Everybody knows Anne Frank, her diary, her thoughts. Everybody knows The Book Thief, Liesel and the protection she offered to Max, the Jew she protected from the Nazis and kept hidden in her house. Generally speaking, everybody knows about the horrors of Auschwitz, the food rations, the inhumane conditions, the smell of death all around. But this time it’s different. Because ‘The Tattooist of Auschwitz’ is about survival through love. A love that saves the soul in a pained body. A love that gives hope. A love that redeems.

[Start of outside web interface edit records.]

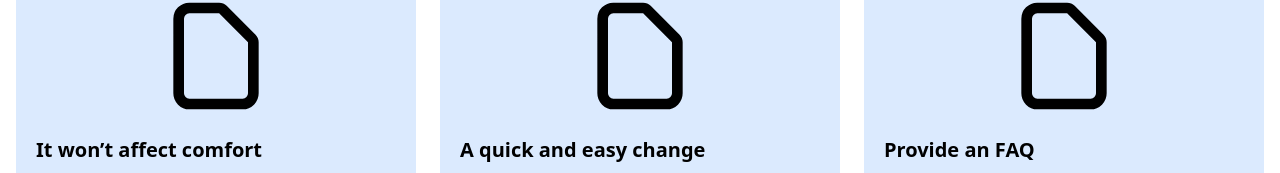
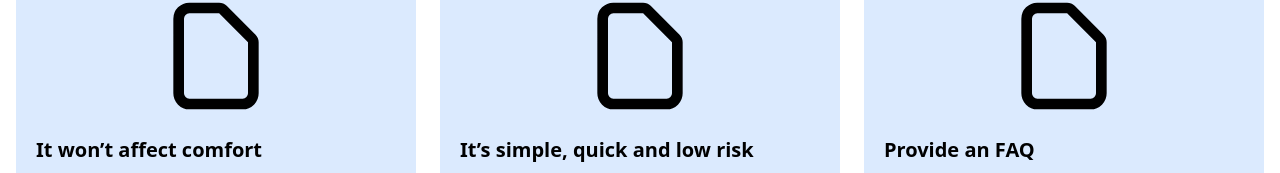
Before and after one commit to nestauk/flow-temp-toolkit, an Eleventy site: page src/principles/1-introducing-the-concept.md in a window 1280 px wide. Shown: the part 2589-2762 px from the top of the page. Built offline with nearby package versions, Linux system fonts and the light colour scheme; Eleventy itself is replaced by a stand-in of ours; files that its build step writes are made by us from their sources.

Commit message:
Update Principles “1-introducing-the-concept”

```diff
--- a/src/principles/1-introducing-the-concept.md
+++ b/src/principles/1-introducing-the-concept.md
@@ -58,7 +58,7 @@ patterns:
     icon: /static/files/icon.svg
     slug: it-wont-affect-comfort
     alt: Image alt text
-  - title: A quick and easy change
+  - title: It’s simple, quick and low risk
     description: Boiler flow temeprature isn’t widely understood, outline what it is
       and what role it plays in heating the home.
     icon: /static/files/icon.svg
```
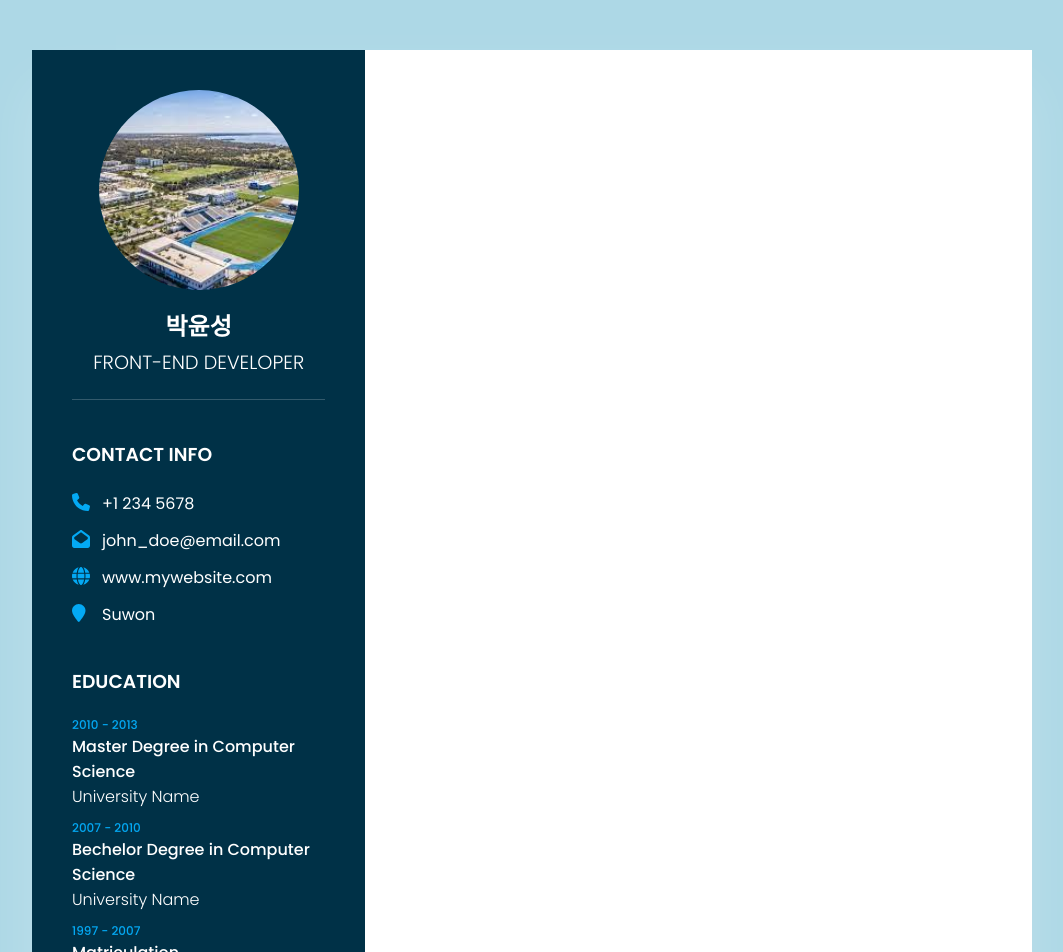
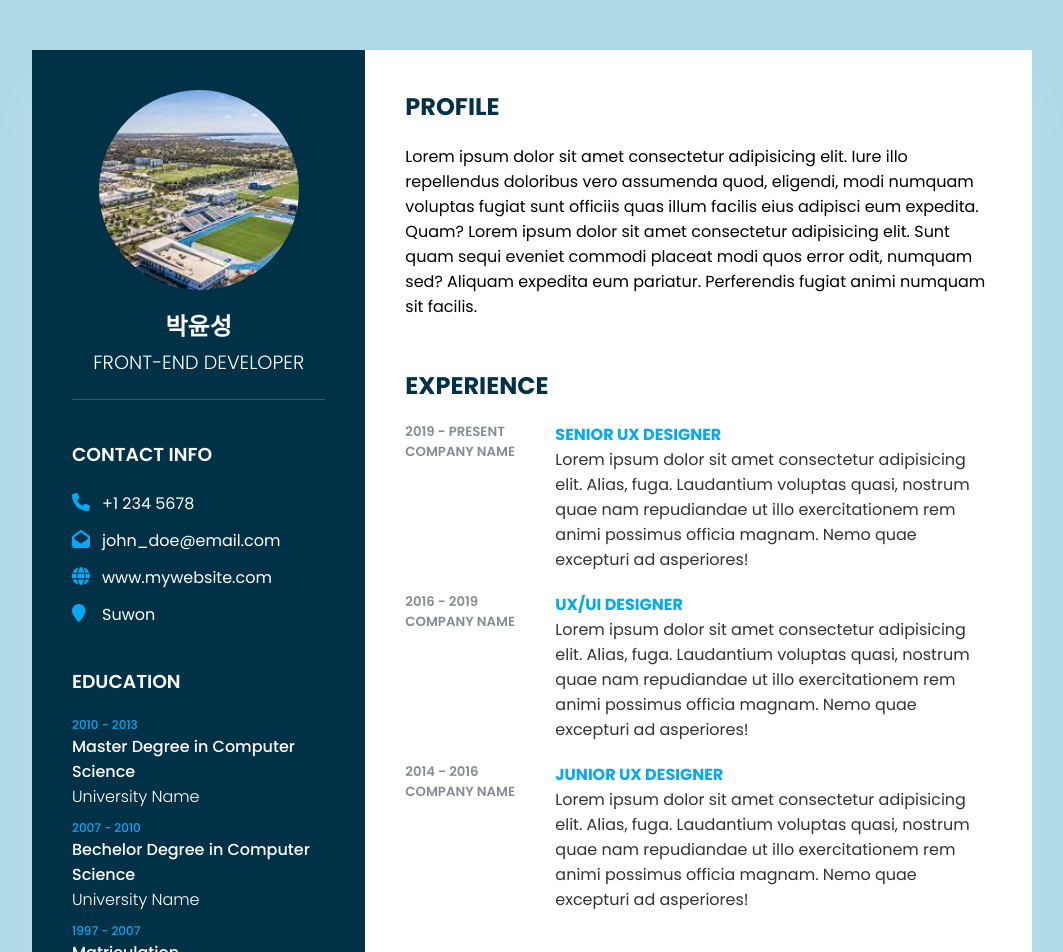
Before and after one commit to YunSeong-Park/resume-react-app, a React (Create React App) app: page / in a window 1280 px wide. Shown: the top 952 px of the page, without its empty margins (108-1171 px from the left). Built offline with nearby package versions, Linux system fonts and the light colour scheme.

Commit message:
[New Feature] right 컴포넌트 구현

```diff
--- a/src/App.tsx
+++ b/src/App.tsx
@@ -2,6 +2,7 @@
 import { css, jsx, Theme, ThemeProvider } from "@emotion/react";
 import React, { useState } from "react";
 import LeftSide from "./components/organisms/left-side/left-side";
+import RightSide from "./components/organisms/right-side/right-side";
 import { Model } from "./model";
 import { ThemeColor, themeSets } from "./style";
 
@@ -41,6 +42,7 @@ const App: React.FC<AppProps> = ({ data }) => {
       <div css={style}>
         <div css={container}>
           <LeftSide data={data.leftSide} />
+          <RightSide data={data.rightSide} />
         </div>
       </div>
     </ThemeProvider>
--- a/src/components/molecules/right-section/experience.tsx
+++ b/src/components/molecules/right-section/experience.tsx
@@ -11,7 +11,7 @@ interface ExperienceProps {
 const Experience: React.FC<ExperienceProps> = ({ infos }) => {
   return (
     <RightSection title="experience">
-      <div
+      <ul
         css={css`
           display: flex;
           flex-direction: column;
@@ -21,7 +21,7 @@ const Experience: React.FC<ExperienceProps> = ({ infos }) => {
         {infos.map((info) => (
           <ExperienceItem info={info} />
         ))}
-      </div>
+      </ul>
     </RightSection>
   );
 };
@@ -30,7 +30,7 @@ export default memo(Experience);
 
 const ExperienceItem: React.FC<{ info: ExperienceInfo }> = ({ info }) => {
   return (
-    <div
+    <li
       css={css`
         display: flex;
       `}
@@ -61,6 +61,6 @@ const ExperienceItem: React.FC<{ info: ExperienceInfo }> = ({ info }) => {
         <h4>{info.duty}</h4>
         <p>{info.mainText}</p>
       </div>
-    </div>
+    </li>
   );
 };
--- /dev/null
+++ b/src/components/organisms/right-side/right-side.tsx
@@ -0,0 +1,34 @@
+/** @jsxImportSource @emotion/react */
+import { css, jsx, Theme } from "@emotion/react";
+import { memo } from "react";
+import { Model } from "../../../model";
+import About from "../../molecules/right-section/about";
+import Experience from "../../molecules/right-section/experience";
+import Interest from "../../molecules/right-section/interest";
+import Skill from "../../molecules/right-section/skill";
+
+interface RightSideProps {
+  data: Model["rightSide"];
+}
+
+const style = (theme: Theme) => css`
+  display: flex;
+  flex-direction: column;
+  gap: 50px;
+  position: relative;
+  background: ${theme.bg_element2};
+  padding: 40px;
+`;
+
+const RightSide: React.FC<RightSideProps> = ({ data }) => {
+  return (
+    <section css={style}>
+      <About mainText={data.about.mainText} />
+      <Experience infos={data.experienceInfo} />
+      <Skill infos={data.skill} />
+      <Interest infos={data.interest} />
+    </section>
+  );
+};
+
+export default memo(RightSide);
```
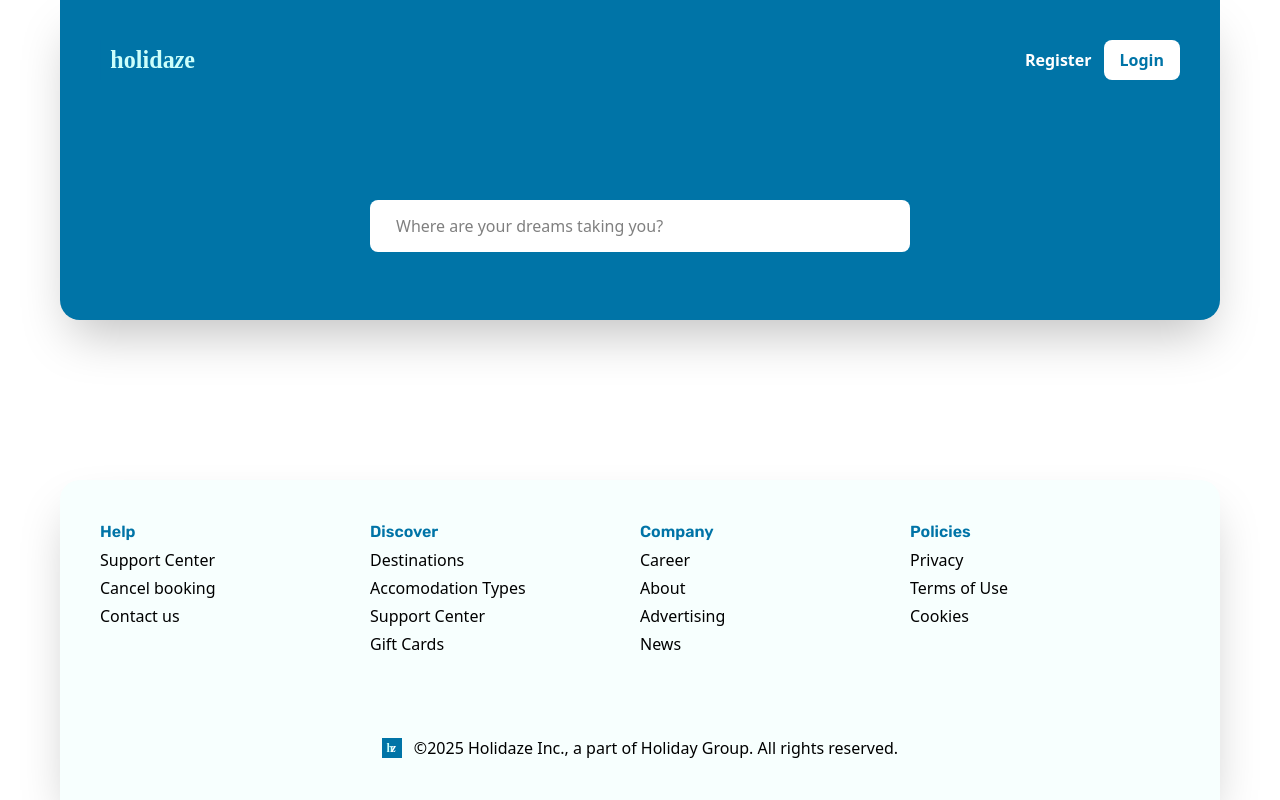
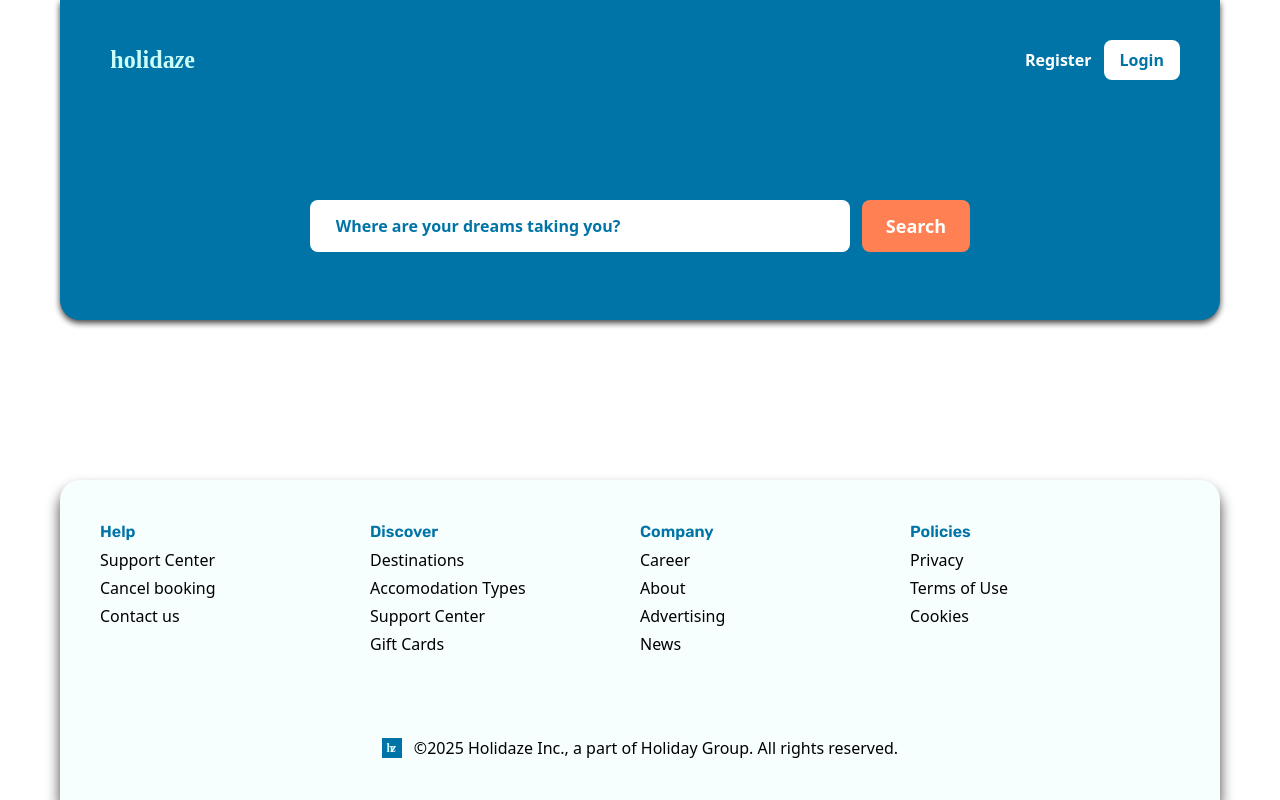
Before and after one commit to vicwinsj/Project-Exam-2, a React (Vite) app: page /profile in a window 1280 px wide. Built offline with nearby package versions, Linux system fonts and the light colour scheme; no server answers.

Commit message:
Updated search

```diff
--- a/src/components/Button.tsx
+++ b/src/components/Button.tsx
@@ -8,7 +8,7 @@ const variantClasses = {
   primary: "bg-sunset-800 text-white hover:bg-sunset-900",
   secondary: "bg-white hover:bg-turquoise-500 text-ocean-700",
   outline:
-    "border-2 border-ocean-700 text-ocean-700 hover:border-black hover:text-black",
+    "border-2 border-neutral-500 text-neutral-500 hover:border-neutral-700 hover:text-neutral-700 hover:bg-air-100",
 };
 
 const sizeClasses = {
--- a/src/components/Footer.tsx
+++ b/src/components/Footer.tsx
@@ -2,7 +2,7 @@ import logo from "../assets/holidaze_small.svg";
 
 const Footer = () => {
   return (
-    <footer className="h-80 flex flex-col gap-20 p-10 bg-air-100 shadow-2xl drop-shadow-ocean-700 rounded-t-[20px]">
+    <footer className="h-80 flex flex-col gap-20 p-10 bg-air-100 drop-shadow-xl drop-shadow-neutral-700 rounded-t-[20px]">
       <div className="flex justify-between">
         <ul className="flex flex-col gap-1 flex-[1]">
           <h3>Help</h3>
--- a/src/components/Header.tsx
+++ b/src/components/Header.tsx
@@ -5,10 +5,10 @@ import Search from "./Search.tsx";
 import { useVenues } from "../context/VenueContext";
 
 const Header = () => {
-  const { handleSearch } = useVenues();
+  const { handleSearch, searchResults, searchQuery } = useVenues();
 
   return (
-    <header className="h-80 flex flex-col gap-30 p-10 bg-ocean-700 shadow-2xl drop-shadow-ocean-700 rounded-b-[20px]">
+    <header className="h-80 flex flex-col gap-30 p-10 bg-ocean-700 drop-shadow-md drop-shadow-neutral-700 rounded-b-[20px]">
       <div className="flex justify-between">
         <Link to="/">
           <img src={logo} className="w-30 h-full" />
@@ -23,9 +23,7 @@ const Header = () => {
           <Button variant="secondary">Login</Button>
         </nav>
       </div>
-      <div className="w-full flex justify-center">
-        <Search onSearch={handleSearch} />
-      </div>
+      <Search onSearch={handleSearch} />
     </header>
   );
 };
--- a/src/components/Search.tsx
+++ b/src/components/Search.tsx
@@ -1,4 +1,5 @@
 import { useState } from "react";
+import { Button } from "./Button";
 
 type SearchProps = {
   onSearch: (query: string) => void;
@@ -10,17 +11,26 @@ const Search = ({ onSearch }: SearchProps) => {
   const handleChange = (event: React.ChangeEvent<HTMLInputElement>) => {
     const value = event.target.value;
     setQuery(value);
-    onSearch(value);
+  };
+
+  const handleSubmit = (event: React.FormEvent<HTMLFormElement>) => {
+    event.preventDefault();
+    onSearch(query);
   };
 
   return (
+    <form onSubmit={handleSubmit} className="w-full flex justify-center gap-3">
       <input
-      className="transition-colors duration-300 w-1/2 px-6 py-3 rounded-lg border-2 outline-none border-transparent focus:border-sunset-800 bg-white"
+        className="transition-colors duration-300 w-1/2 px-6 py-3 rounded-lg border-2 outline-none border-transparent hover:bg-air-100 focus:border-sunset-800 bg-white placeholder:font-semibold placeholder-ocean-700"
         type="text"
         placeholder="Where are your dreams taking you?"
         value={query}
         onChange={handleChange}
       />
+      <Button variant="primary" size="lg" type="submit">
+        Search
+      </Button>
+    </form>
   );
 };
 
--- a/src/context/VenueContext.tsx
+++ b/src/context/VenueContext.tsx
@@ -24,6 +24,7 @@ type Venue = {
 type VenueContextType = {
   venues: Venue[];
   searchResults: Venue[];
+  searchQuery: string;
   handleSearch: (query: string) => void;
   error: string | null;
   loading: boolean;
@@ -36,6 +37,7 @@ export const VenueProvider = ({ children }: { children: ReactNode }) => {
   const [searchResults, setSearchResults] = useState<Venue[]>([]);
   const [error, setError] = useState<string | null>(null);
   const [loading, setLoading] = useState<boolean>(true);
+  const [searchQuery, setSearchQuery] = useState<string>("");
 
   useEffect(() => {
     const fetchVenues = async () => {
@@ -64,6 +66,8 @@ export const VenueProvider = ({ children }: { children: ReactNode }) => {
   }, []);
 
   const handleSearch = (query: string) => {
+    setSearchQuery(query);
+
     if (!query) {
       setSearchResults(venues);
       return;
@@ -84,7 +88,14 @@ export const VenueProvider = ({ children }: { children: ReactNode }) => {
 
   return (
     <VenueContext.Provider
-      value={{ venues, searchResults, handleSearch, error, loading }}
+      value={{
+        venues,
+        searchResults,
+        searchQuery,
+        handleSearch,
+        error,
+        loading,
+      }}
     >
       {children}
     </VenueContext.Provider>
--- a/src/views/HomeView.tsx
+++ b/src/views/HomeView.tsx
@@ -4,7 +4,7 @@ import { Button } from "../components/Button";
 import placeholderImage from "../assets/placeholder_venue.png";
 
 const HomeView = () => {
-  const { searchResults, error, loading } = useVenues();
+  const { searchResults, searchQuery, error, loading } = useVenues();
 
   if (error) return <p>Error: {error}</p>;
   if (loading) return <p>Loading venues...</p>;
@@ -17,7 +17,9 @@ const HomeView = () => {
           <h2 className="text-black text-[32px]">
             Check out our wide assortment of stays
           </h2>
-          <Button variant="outline">Filter</Button>
+          <Button variant="outline" size="sm">
+            Filter
+          </Button>
         </div>
       </div>
       <div className="w-full grid grid-cols-4 gap-10">
@@ -50,6 +52,11 @@ const HomeView = () => {
           <p>No venues found.</p>
         )}
       </div>
+      <p>
+        <span className="font-semibold">{searchResults.length}</span> results
+        for{" "}
+        <span className="font-semibold text-ocean-700">"{searchQuery}"</span>.
+      </p>
     </section>
   );
 };
```
Lines whose indentation alone changed are shown as unchanged.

Lale, the young Slovakian who boarded the cattle trains to Auschwitz with the childish belief that his sacrifice would save his family, promises himself to do whatever it takes to survive. After a short period of forced labour, although not short enough to escape typhus, he recovers and is trained by Pepan, the Tattooist at that time. Although never fully at peace with the thought of hurting people of his own kind, Lale takes the job as a tattooist because of the feeble advantages it provided: more food (that he secretly shared with other prisoners), his own bed, and in his words ‘the opportunity of being one step further from death as compared to the other prisoners’. After Pepan is taken by the SS, Lale officially becomes ‘the Tattooist of Auschwitz’.
While giving identification numbers to a group of women deported to Auschwitz, his eyes meet Gita’s and that’s where it all begins. That’s when a space full of misery, typhus, starvation and death suddenly becomes temporary and bearable through love. That’s when surviving is no longer essential only for him, but for his loved one as well.
Of course every soul that’s been through the hell called Auschwitz had loved ones. Obviously, everybody loved somebody at home. But Lale and Gita’s love was born there. With the fear of not being alive five minutes later, with the luxury of sharing a bite of stolen chocolate, with the risk of kissing under a sniper shot. And that’s what makes it so special.
At times you, as a reader, dislike Lale. Because it seems, in the first part of the novel, at least, that he would become friends with the devil to save his own skin. After all, his vow to himself was to do whatever it takes to survive. Later on, you nonetheless realise that none of his actions are for his exclusive benefit. He discovers a way to obtain money and jewels that he would later trade for food, because, as he says ‘food is currency, it keeps you alive’. Everything he gets, he shares with the others. He cares for Gita’s safety more than he cares for his own. He protects her as much as he can, gets her to work in an office, restores her faith in the possibility of a shared future. As a reader, it is my firm conviction that Gita survived the horrors of the Holocaust due to Lale. At the beginning, she would only refer to herself as ‘prisoner number 34902’ stating that her life before the camp didn’t matter and a life after camp would not exist. In a space meant to put them to their knees as often as possible, the two rise together. In a space where even one word could get a bullet to your head, the two manage to make love. And plans for a future as free humans beings.
Their story is impressive to the point of tears. How they survived, how they escaped separately, how they were brought back together. The extra content written by Heather Morris, the testimonial of their son Gary and how they brought him up, every word written in the pages of this novel, everything is compelling and valuable to human existence as a whole. The Tattooist of Auschwitz is a must-read!